(Beginning of Listed records)
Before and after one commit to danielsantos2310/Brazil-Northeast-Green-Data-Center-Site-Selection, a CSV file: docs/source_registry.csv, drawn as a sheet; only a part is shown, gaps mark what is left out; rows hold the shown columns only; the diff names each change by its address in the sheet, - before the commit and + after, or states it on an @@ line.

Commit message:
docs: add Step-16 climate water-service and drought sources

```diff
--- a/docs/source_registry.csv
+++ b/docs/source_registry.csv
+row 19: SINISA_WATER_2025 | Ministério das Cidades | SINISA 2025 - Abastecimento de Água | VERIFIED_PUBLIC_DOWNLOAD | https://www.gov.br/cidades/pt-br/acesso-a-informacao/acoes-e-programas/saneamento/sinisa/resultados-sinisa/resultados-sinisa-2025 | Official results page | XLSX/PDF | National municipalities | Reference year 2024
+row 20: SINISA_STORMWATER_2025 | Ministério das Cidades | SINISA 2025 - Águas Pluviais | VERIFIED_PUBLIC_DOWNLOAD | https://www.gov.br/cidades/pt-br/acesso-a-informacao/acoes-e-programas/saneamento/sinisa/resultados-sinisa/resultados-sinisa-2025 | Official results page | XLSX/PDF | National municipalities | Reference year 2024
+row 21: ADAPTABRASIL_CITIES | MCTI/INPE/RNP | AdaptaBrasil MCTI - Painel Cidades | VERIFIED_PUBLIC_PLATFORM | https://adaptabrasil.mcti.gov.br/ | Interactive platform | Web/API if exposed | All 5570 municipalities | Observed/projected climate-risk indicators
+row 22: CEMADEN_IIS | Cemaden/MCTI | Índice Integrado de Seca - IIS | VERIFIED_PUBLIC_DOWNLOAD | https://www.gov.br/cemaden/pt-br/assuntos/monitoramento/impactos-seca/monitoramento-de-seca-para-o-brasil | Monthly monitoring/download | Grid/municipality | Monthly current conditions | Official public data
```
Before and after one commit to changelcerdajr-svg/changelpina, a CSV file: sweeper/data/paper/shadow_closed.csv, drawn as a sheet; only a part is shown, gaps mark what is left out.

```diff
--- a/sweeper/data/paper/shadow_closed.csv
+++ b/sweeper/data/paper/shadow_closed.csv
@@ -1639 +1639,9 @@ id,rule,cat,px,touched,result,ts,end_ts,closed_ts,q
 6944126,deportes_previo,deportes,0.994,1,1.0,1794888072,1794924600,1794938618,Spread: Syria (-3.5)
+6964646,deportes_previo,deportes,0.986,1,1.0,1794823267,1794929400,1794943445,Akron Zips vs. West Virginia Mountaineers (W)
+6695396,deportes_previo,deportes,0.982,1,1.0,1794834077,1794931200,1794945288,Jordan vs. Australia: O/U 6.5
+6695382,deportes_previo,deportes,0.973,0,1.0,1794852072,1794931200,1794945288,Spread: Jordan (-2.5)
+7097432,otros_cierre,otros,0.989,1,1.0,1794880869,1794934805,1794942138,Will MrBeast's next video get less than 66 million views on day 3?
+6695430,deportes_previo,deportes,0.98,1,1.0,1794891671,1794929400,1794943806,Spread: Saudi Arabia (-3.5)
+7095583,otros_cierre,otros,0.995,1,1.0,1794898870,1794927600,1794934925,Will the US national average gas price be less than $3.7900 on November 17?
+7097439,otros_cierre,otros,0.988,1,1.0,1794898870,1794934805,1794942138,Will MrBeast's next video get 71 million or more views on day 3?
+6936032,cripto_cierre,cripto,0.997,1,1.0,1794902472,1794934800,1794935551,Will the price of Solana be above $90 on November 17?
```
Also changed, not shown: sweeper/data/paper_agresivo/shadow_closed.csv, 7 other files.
(End of Listed records)
● To do
Tally the lines above containing "less"; give only the number.

● Written solution
2